Andy Marchant, a traffic expert at location-based technology company TomTom, said motorists could expect high levels of congestion as people traveled the roads amid celebrations for the Queen’s 70th birthday on the throne.

City of London Police have warned of road closures in the capital from Thursday evening to Friday afternoon due to the Royal Family’s attendance at a service of thanksgiving at St Paul’s Cathedral. Meanwhile, Jubilee street parties, the majority of which are expected to take place on Sunday, will see many routes closed.

Eurostar, which has also suffered major delays this week, warned on Thursday morning that customers could expect further disruption after a fatality on tracks in northern France.

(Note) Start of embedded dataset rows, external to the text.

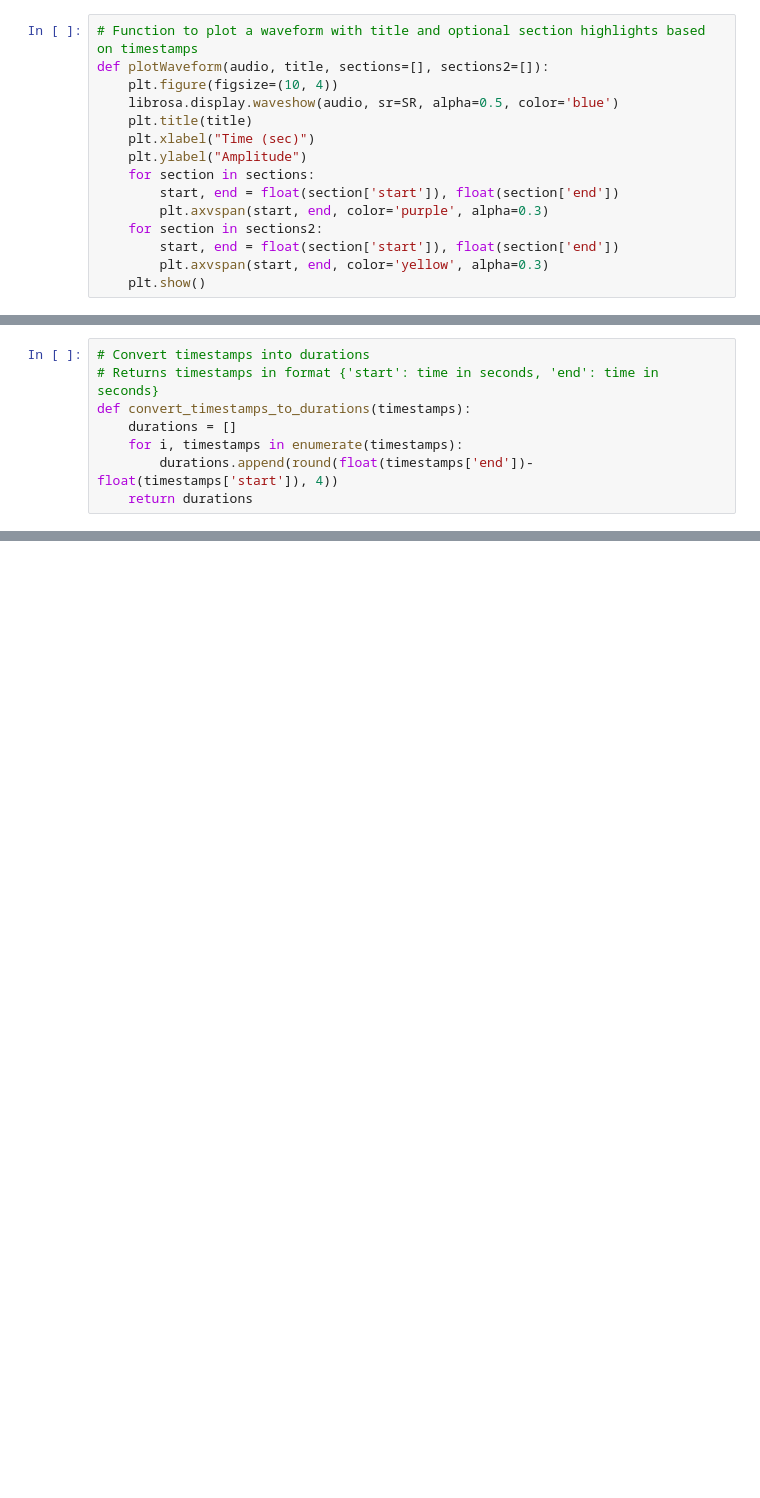
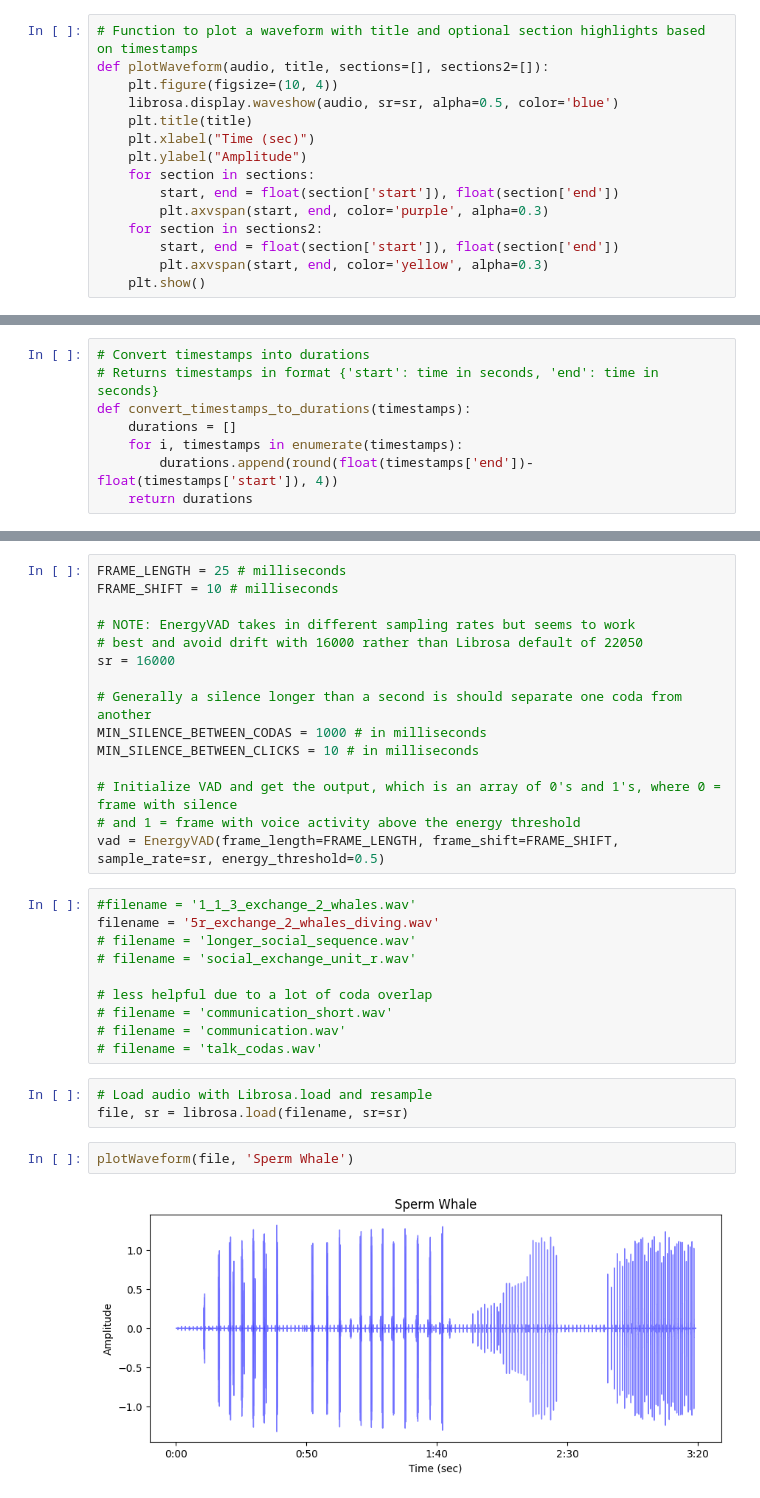
Before and after one commit to KaySRubio/audio-signal-processing, a Jupyter notebook: Analyzing Sperm Whale Codas with VAD.ipynb, the cells around one changed output, grey strips where cells are left out. Saved outputs shown, nothing was run; the diff lists cells and outputs as text; blank space fills up the shorter version.

Commit message:
Updated sperm whale coda logic

```diff
--- a/Analyzing Sperm Whale Codas with VAD.ipynb
+++ b/Analyzing Sperm Whale Codas with VAD.ipynb
@@ -39,7 +55,7 @@ SR = sr
 # Function to plot a waveform with title and optional section highlights based on timestamps
 def plotWaveform(audio, title, sections=[], sections2=[]):
     plt.figure(figsize=(10, 4))
-    librosa.display.waveshow(audio, sr=SR, alpha=0.5, color='blue')
+    librosa.display.waveshow(audio, sr=sr, alpha=0.5, color='blue')
     plt.title(title)
     plt.xlabel("Time (sec)")
     plt.ylabel("Amplitude")
@@ -252,0 +177,32 @@ This file only had 1+1+3, but the methods should work to identify other coda pat
+# %%
+FRAME_LENGTH = 25 # milliseconds
+FRAME_SHIFT = 10 # milliseconds
+
+# NOTE: EnergyVAD takes in different sampling rates but seems to work
+# best and avoid drift with 16000 rather than Librosa default of 22050
+sr = 16000
+
+# Generally a silence longer than a second is should separate one coda from another
+MIN_SILENCE_BETWEEN_CODAS = 1000 # in milliseconds
+MIN_SILENCE_BETWEEN_CLICKS = 10 # in milliseconds
+
+# Initialize VAD and get the output, which is an array of 0's and 1's, where 0 = frame with silence
+# and 1 = frame with voice activity above the energy threshold
+vad = EnergyVAD(frame_length=FRAME_LENGTH, frame_shift=FRAME_SHIFT, sample_rate=sr, energy_threshold=0.5)
+# %%
+#filename = '1_1_3_exchange_2_whales.wav'
+filename = '5r_exchange_2_whales_diving.wav'
+# filename = 'longer_social_sequence.wav'
+# filename = 'social_exchange_unit_r.wav'
+
+# less helpful due to a lot of coda overlap
+# filename = 'communication_short.wav'
+# filename = 'communication.wav'
+# filename = 'talk_codas.wav'
+# %%
+# Load audio with Librosa.load and resample
+file, sr = librosa.load(filename, sr=sr)
+# %%
+plotWaveform(file, 'Sperm Whale')
+# %% [output]
+[figure, added]
```
Also changed, not shown: parts of 45 cells of this notebook.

In a statement on social media, the train operator wrote: “Please arrive at the station at the time indicated on your ticket. If you miss your connection, please speak to a member of our staff. We apologize for the impact this might have on your plans.